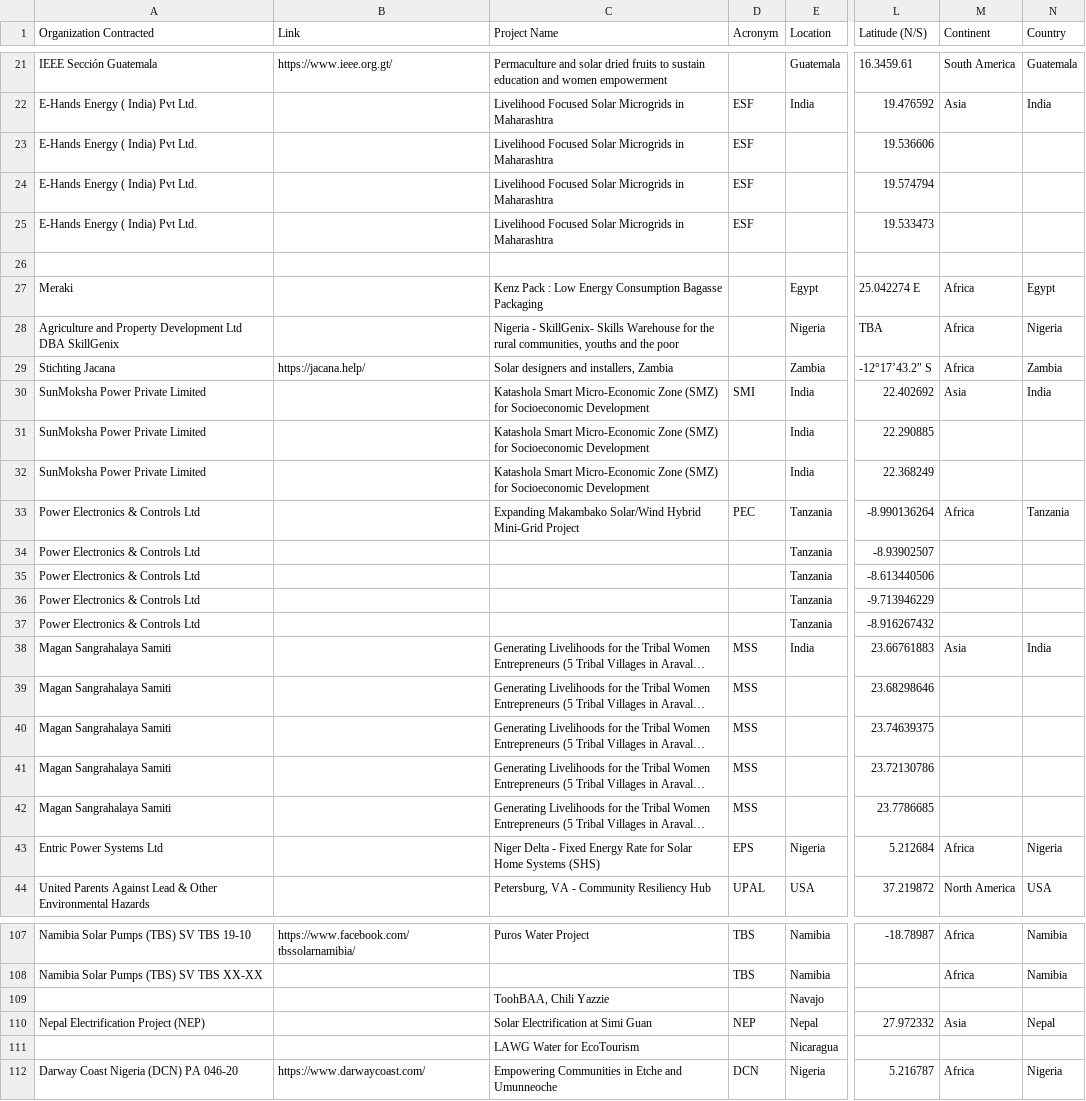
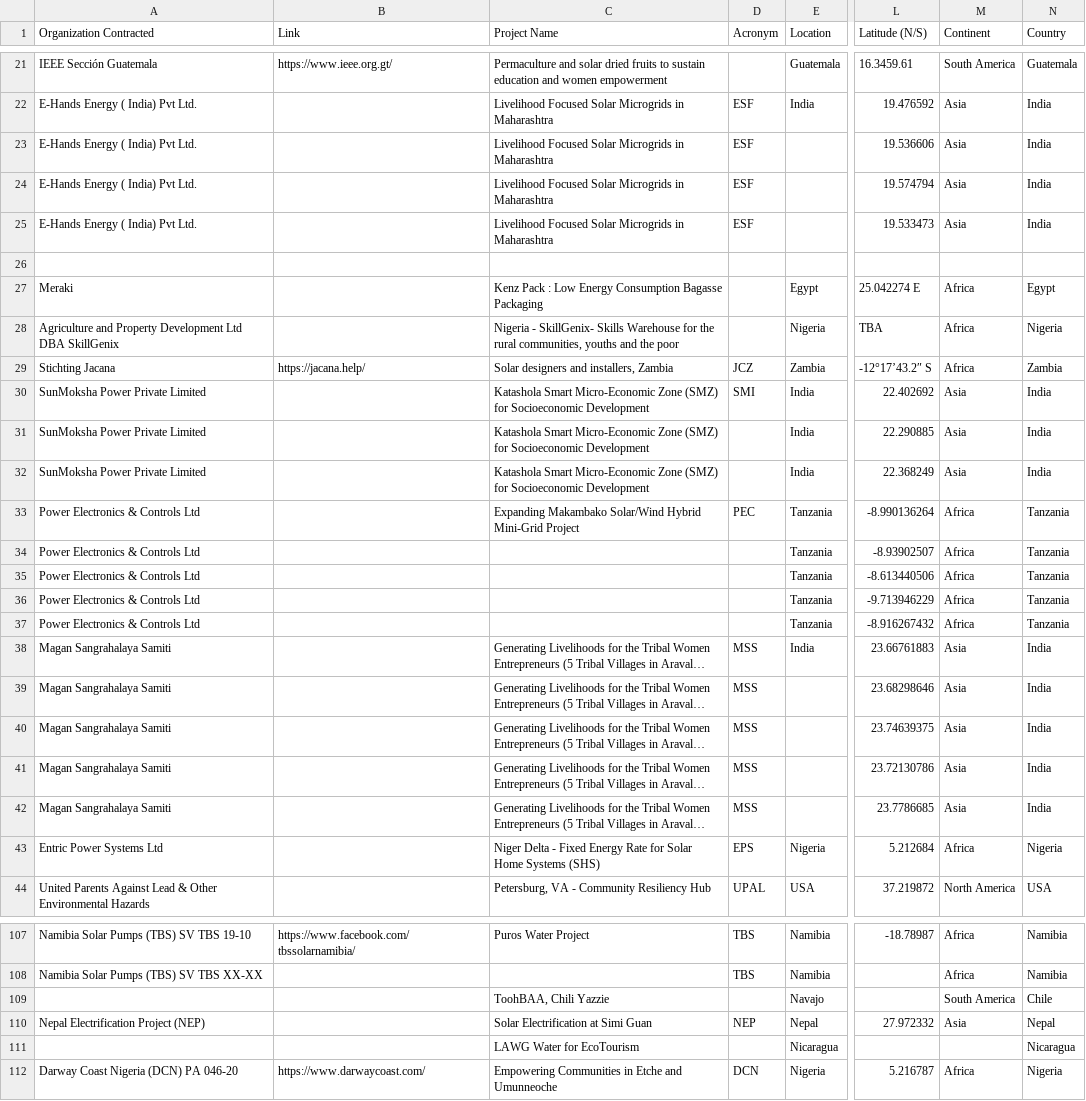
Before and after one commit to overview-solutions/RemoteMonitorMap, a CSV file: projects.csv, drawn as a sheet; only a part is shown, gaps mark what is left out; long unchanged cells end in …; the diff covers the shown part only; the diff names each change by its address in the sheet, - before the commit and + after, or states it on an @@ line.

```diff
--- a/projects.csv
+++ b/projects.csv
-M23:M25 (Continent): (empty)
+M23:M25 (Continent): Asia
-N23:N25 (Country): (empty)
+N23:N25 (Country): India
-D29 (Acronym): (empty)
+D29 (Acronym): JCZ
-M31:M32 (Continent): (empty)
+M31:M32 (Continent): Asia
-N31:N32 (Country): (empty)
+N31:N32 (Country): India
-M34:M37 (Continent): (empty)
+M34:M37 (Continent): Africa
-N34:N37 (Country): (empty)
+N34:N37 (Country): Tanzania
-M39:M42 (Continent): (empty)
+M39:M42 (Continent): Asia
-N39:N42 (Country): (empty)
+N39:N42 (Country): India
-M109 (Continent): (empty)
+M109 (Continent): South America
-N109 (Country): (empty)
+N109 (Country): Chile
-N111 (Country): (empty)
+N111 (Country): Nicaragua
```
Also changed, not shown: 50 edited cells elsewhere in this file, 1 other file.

--- Exercise aim ---
Reply with one number only: how many lines of the listing hold "India"?

--- Written response ---
3